    “To be completely honest, it's one of the reasons why I didn't play the Dunhill Links in the last few years, because I got beaten up around here a few times in the past,” he said. “I didn't particularly enjoy that feeling. It's a really tough course. You can try and play smart golf, but some shots, you just have to hit it straight. There's no way around it. You can't really hide.”

    Molinari’s relative dislike for the layout makes his performance this week even more impressive considering he played his last 37 holes bogey-free.
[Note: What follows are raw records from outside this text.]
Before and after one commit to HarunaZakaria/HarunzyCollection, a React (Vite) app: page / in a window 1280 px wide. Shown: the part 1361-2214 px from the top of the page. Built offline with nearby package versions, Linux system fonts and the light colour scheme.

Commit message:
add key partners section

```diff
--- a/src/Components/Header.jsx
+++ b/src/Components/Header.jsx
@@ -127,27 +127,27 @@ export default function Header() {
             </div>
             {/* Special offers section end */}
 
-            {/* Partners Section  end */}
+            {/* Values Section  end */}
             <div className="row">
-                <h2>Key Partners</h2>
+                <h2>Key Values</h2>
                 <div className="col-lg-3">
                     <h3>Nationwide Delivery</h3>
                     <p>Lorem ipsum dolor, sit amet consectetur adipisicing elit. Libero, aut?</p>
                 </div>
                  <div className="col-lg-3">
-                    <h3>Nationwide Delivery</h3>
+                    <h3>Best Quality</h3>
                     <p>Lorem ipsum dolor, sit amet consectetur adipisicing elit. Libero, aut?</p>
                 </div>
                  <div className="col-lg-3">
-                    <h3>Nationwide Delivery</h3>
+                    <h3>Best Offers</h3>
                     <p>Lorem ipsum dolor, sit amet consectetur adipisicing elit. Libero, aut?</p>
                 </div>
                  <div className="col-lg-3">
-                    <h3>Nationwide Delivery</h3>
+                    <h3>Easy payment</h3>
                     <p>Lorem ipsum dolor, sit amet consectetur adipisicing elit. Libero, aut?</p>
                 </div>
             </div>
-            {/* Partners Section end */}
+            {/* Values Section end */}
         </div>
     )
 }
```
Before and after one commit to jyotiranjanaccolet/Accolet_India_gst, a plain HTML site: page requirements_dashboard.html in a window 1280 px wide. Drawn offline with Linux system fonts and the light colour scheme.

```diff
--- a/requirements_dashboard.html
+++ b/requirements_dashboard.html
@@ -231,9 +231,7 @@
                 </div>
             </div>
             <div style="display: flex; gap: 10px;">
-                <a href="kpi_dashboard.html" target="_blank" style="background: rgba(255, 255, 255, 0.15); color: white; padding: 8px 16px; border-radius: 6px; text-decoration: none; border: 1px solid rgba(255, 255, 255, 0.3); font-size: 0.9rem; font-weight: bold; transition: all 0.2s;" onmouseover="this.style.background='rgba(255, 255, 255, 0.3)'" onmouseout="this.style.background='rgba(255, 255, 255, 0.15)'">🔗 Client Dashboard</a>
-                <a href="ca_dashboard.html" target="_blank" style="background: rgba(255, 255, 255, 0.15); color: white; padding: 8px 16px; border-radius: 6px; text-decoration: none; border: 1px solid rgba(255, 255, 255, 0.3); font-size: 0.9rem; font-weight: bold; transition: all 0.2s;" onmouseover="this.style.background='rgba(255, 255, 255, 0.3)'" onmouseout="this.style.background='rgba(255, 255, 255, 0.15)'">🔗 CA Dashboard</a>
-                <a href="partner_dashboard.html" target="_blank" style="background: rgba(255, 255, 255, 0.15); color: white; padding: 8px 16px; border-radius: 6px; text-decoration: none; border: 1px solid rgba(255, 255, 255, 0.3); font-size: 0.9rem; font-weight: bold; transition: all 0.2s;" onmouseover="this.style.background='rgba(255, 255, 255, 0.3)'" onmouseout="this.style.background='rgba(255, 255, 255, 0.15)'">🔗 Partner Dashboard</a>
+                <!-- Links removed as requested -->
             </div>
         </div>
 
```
    “To play the weekend bogey-free, it's unthinkable, to be honest. So very proud of today,” he said.